> Records shown

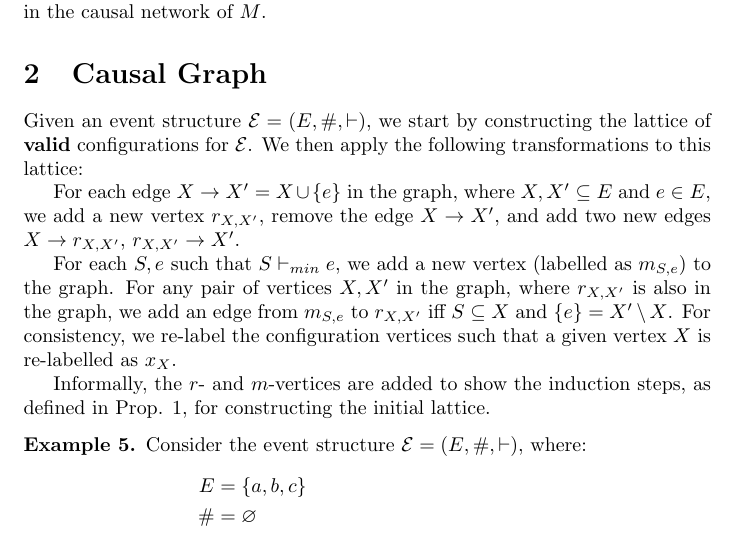
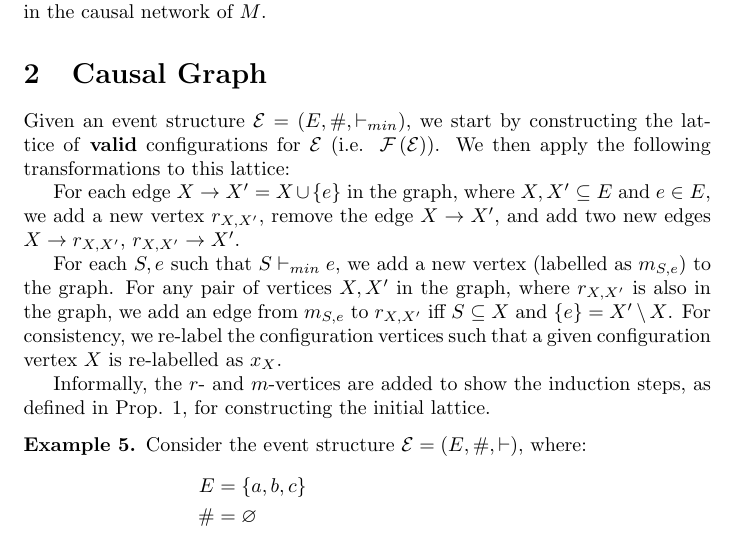
Before and after one commit to seyhani/causality, a LaTeX document (docs/draft-m/main.tex, which reads docs/draft-m/causal-graph.tex): part of page 1 of 5, cut so that both start at the same text. Compiled offline with pdfLaTeX.

Commit message:
update previous causal graph definition

```diff
--- a/docs/draft-m/causal-graph.tex
+++ b/docs/draft-m/causal-graph.tex
@@ -1,20 +1,20 @@
 \section{Causal Graph}
 
-Given an event structure $\es = (E, \#, \vdash)$, we start by constructing
-the lattice of \textbf{valid} configurations for $\es$. We then apply the following
-transformations to this lattice:
+Given an event structure $\es = (E, \#, \minen)$, we start by constructing
+the lattice of \textbf{valid} configurations for $\es$ (i.e. $\conf{\es}$).
+We then apply the following transformations to this lattice:
 
 For each edge $X \rightarrow X' = X \cup \set{e}$ in the graph,
 where $X, X' \subseteq E$ and $e \in E$,
 we add a new vertex $r_{X,X'}$, remove the edge $X \rightarrow X'$,
 and add two new edges $X \rightarrow r_{X,X'}$, $r_{X,X'} \rightarrow X'$.
 
-For each $S, e$ such that $S \vdash_{min} e$, we add a new vertex
+For each $S, e$ such that $S \minen e$, we add a new vertex
 (labelled as $m_{S,e}$) to the graph. For any pair of vertices
 $X, X'$ in the graph, where $r_{X,X'}$ is also in the graph, we add
 an edge from $m_{S,e}$ to $r_{X,X'}$ iff $S \subseteq X$ and
 $\set{e} = X' \setminus X$. For consistency, we re-label the configuration vertices
-such that a given vertex $X$ is re-labelled as $x_{X}$.
+such that a given configuration vertex $X$ is re-labelled as $x_{X}$.
 
 Informally, the $r$- and $m$-vertices are added to show the
 induction steps, as defined in Prop. \ref{prop:es-induction},
```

> Exercise
Provide the count, and nothing else, of lines in the data above where the word "start" occurs.

> Final answer
3